▶ Try it: Could you show each line of the records that contains the word "Ventes"?

▶ Data for this exercise:

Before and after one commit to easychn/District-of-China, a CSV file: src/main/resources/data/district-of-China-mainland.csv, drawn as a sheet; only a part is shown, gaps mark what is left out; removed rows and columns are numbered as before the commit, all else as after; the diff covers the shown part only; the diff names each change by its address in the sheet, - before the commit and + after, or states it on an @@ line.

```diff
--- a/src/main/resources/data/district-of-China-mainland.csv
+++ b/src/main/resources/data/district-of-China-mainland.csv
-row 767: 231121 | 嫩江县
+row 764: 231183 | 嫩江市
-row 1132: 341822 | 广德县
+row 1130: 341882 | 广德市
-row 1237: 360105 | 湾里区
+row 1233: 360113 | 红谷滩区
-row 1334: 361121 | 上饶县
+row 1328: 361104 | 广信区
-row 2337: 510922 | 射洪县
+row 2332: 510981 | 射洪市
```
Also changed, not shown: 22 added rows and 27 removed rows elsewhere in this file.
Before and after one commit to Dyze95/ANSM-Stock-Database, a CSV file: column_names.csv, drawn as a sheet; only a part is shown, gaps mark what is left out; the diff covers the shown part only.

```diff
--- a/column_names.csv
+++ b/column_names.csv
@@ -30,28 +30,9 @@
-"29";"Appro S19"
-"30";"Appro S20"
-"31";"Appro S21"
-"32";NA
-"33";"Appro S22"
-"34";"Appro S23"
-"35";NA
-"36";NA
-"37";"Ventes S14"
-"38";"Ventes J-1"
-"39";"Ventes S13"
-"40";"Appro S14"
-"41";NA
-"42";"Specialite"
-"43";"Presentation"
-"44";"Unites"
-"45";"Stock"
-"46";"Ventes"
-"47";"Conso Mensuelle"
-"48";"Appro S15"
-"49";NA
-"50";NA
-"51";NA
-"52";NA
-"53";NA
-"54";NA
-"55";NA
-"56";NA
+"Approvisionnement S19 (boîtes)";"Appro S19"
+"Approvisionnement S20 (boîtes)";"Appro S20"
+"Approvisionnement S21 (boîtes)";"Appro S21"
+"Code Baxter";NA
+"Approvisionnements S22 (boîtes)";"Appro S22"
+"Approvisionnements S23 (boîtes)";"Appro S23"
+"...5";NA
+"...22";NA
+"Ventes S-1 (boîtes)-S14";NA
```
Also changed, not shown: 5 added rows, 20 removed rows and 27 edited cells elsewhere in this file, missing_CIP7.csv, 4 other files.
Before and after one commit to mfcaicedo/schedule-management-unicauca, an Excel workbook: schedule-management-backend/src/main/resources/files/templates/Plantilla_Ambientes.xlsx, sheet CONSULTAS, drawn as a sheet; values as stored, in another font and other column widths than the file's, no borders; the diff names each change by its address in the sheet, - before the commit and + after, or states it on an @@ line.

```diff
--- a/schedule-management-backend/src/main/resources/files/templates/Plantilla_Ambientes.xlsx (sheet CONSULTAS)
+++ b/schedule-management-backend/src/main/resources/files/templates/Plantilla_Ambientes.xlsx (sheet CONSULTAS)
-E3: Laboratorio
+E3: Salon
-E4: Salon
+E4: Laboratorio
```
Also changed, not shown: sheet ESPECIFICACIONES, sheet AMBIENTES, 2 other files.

▶ Output below:
-"37";"Ventes S14"
-"38";"Ventes J-1"
-"39";"Ventes S13"
-"46";"Ventes"
+"Ventes S-1 (boîtes)-S14";NA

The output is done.